Among the entries, find the lines with the string "votes" and report them.
(Beginning of Material provided)
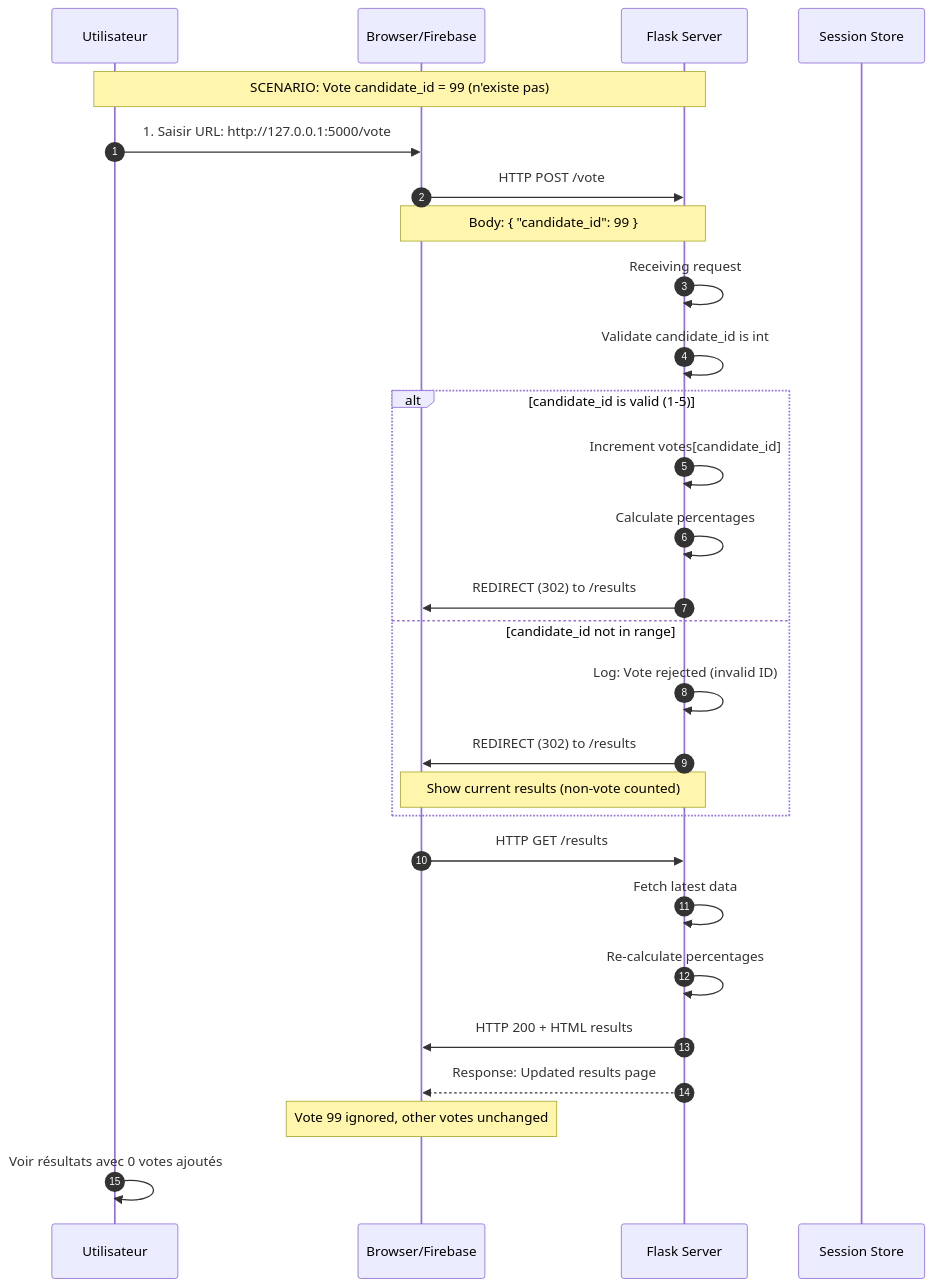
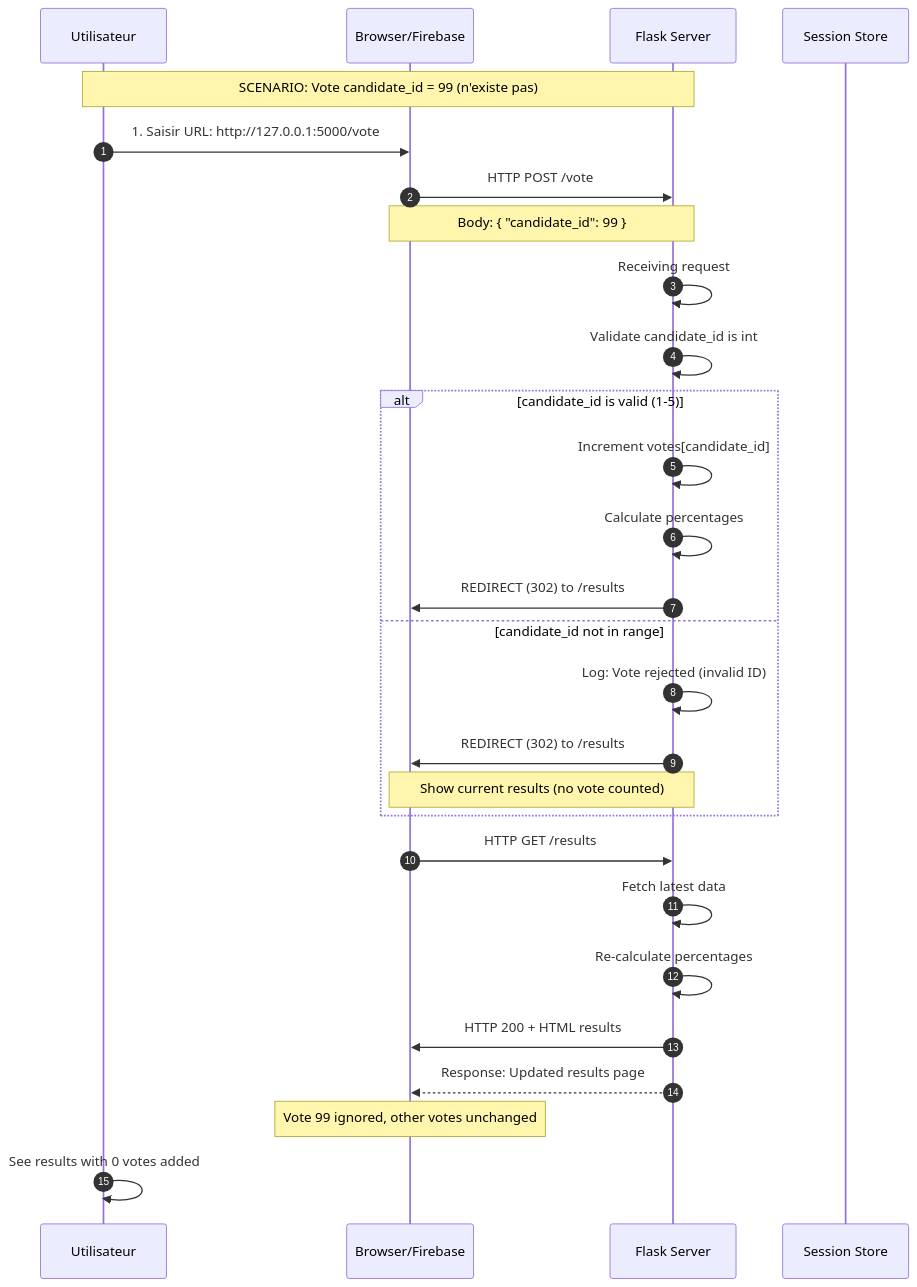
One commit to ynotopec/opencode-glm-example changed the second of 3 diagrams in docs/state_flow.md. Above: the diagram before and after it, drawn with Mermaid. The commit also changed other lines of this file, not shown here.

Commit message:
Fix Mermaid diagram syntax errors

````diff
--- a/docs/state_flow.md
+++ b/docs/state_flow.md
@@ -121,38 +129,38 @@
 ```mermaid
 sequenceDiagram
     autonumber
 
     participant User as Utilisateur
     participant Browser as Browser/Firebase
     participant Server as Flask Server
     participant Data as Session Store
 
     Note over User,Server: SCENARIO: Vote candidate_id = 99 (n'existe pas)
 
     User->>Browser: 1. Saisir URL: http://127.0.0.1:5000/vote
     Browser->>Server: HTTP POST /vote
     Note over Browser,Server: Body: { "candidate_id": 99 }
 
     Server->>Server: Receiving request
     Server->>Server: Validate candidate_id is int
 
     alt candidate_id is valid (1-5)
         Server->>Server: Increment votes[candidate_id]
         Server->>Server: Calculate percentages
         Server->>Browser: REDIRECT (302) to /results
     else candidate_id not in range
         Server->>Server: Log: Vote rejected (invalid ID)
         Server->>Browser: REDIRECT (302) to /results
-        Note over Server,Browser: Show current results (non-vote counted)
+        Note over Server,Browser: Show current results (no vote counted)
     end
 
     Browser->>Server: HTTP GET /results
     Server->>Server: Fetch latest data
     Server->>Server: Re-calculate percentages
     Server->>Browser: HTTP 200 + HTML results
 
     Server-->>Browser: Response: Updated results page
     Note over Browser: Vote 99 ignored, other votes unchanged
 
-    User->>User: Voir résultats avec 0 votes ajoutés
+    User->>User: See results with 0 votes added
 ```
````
(End of Material provided)
» Result for this task
         Server->>Server: Increment votes[candidate_id]
     Note over Browser: Vote 99 ignored, other votes unchanged
-    User->>User: Voir résultats avec 0 votes ajoutés
+    User->>User: See results with 0 votes added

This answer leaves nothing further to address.